EXERCISE PROMPT
Tally the lines in the material below that hold the string "driver" and report the tally alone.

DATA SHOWN
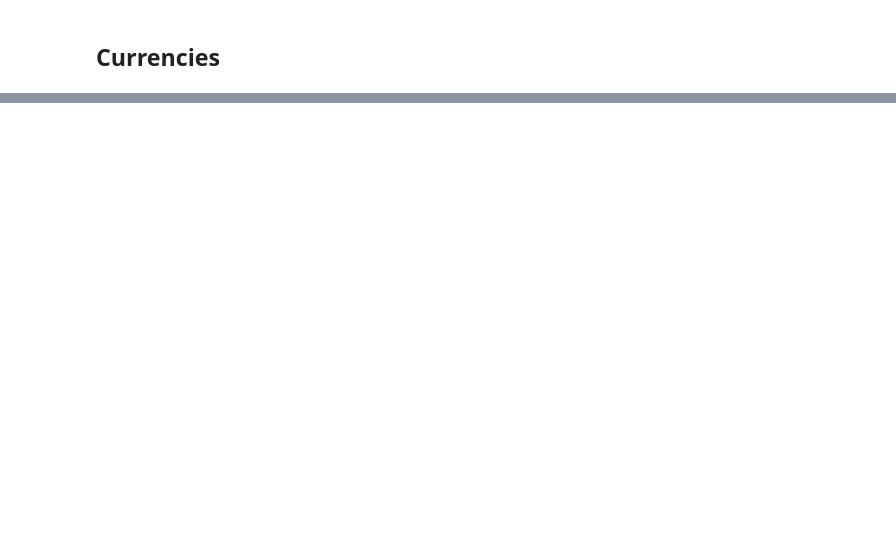
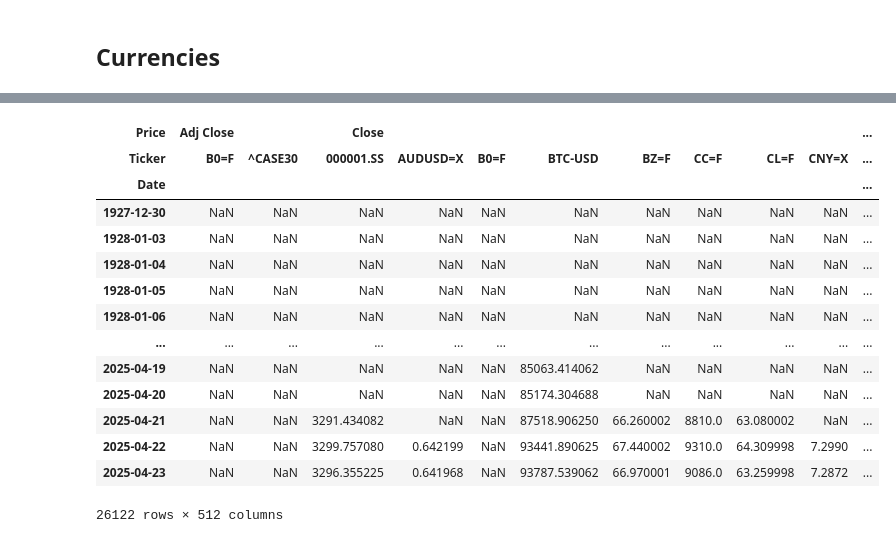
Before and after one commit to jangelchik/quant_projects, a Jupyter notebook: macro_backbone.ipynb, the cells around one changed output, grey strips where cells are left out. Drawn from its saved outputs; the diff is of its cells as text; code cells hidden in the pictures; blank space fills up the shorter version.

```diff
--- a/macro_backbone.ipynb
+++ b/macro_backbone.ipynb
@@ -67,2 +121,23 @@ lst_world
 # %% [markdown]
 ## Currencies
+# %%
+lst_cur = []
+
+driver = webdriver.Chrome(service = service)
+
+driver.get('https://finance.yahoo.com/markets/currencies/')
+
+for count in range(25):
+
+    try:
+
+        XPATH = f'//*[@id="nimbus-app"]/section/section/section/article/section[1]/div/div/div/table/tbody/tr[{count}]/td[1]/div/span/a/div/span'
+        element = driver.find_element(By.XPATH, XPATH)
+
+        lst_cur.append(element.text)
+
+
+    except:
+        pass
+
+driver.close()
@@ -68,0 +169,2 @@ lst_world
+# %%
+df_all = yf.download(lst_world + lst_fut + lst_cur + ['BTC-USD'], period='max')
@@ -68,0 +177,18 @@ lst_world
+# %%
+df_all
+# %% [output]
+| Price | Adj Close |  | Close |  |  |  |  |  |  |  | ... |
+| Ticker | B0=F | ^CASE30 | 000001.SS | AUDUSD=X | B0=F | BTC-USD | BZ=F | CC=F | CL=F | CNY=X | ... |
+| Date |  |  |  |  |  |  |  |  |  |  | ... |
+| 1927-12-30 | NaN | NaN | NaN | NaN | NaN | NaN | NaN | NaN | NaN | NaN | ... |
+| 1928-01-03 | NaN | NaN | NaN | NaN | NaN | NaN | NaN | NaN | NaN | NaN | ... |
+| 1928-01-04 | NaN | NaN | NaN | NaN | NaN | NaN | NaN | NaN | NaN | NaN | ... |
+| 1928-01-05 | NaN | NaN | NaN | NaN | NaN | NaN | NaN | NaN | NaN | NaN | ... |
+| 1928-01-06 | NaN | NaN | NaN | NaN | NaN | NaN | NaN | NaN | NaN | NaN | ... |
+| ... | ... | ... | ... | ... | ... | ... | ... | ... | ... | ... | ... |
+| 2025-04-19 | NaN | NaN | NaN | NaN | NaN | 85063.414062 | NaN | NaN | NaN | NaN | ... |
+| 2025-04-20 | NaN | NaN | NaN | NaN | NaN | 85174.304688 | NaN | NaN | NaN | NaN | ... |
+| 2025-04-21 | NaN | NaN | 3291.434082 | NaN | NaN | 87518.906250 | 66.260002 | 8810.0 | 63.080002 | NaN | ... |
+| 2025-04-22 | NaN | NaN | 3299.757080 | 0.642199 | NaN | 93441.890625 | 67.440002 | 9310.0 | 64.309998 | 7.2990 | ... |
+| 2025-04-23 | NaN | NaN | 3296.355225 | 0.641968 | NaN | 93787.539062 | 66.970001 | 9086.0 | 63.259998 | 7.2872 | ... |
+26122 rows × 512 columns
```
Also changed, not shown: parts of 34 cells of this notebook.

TASK ANSWER
4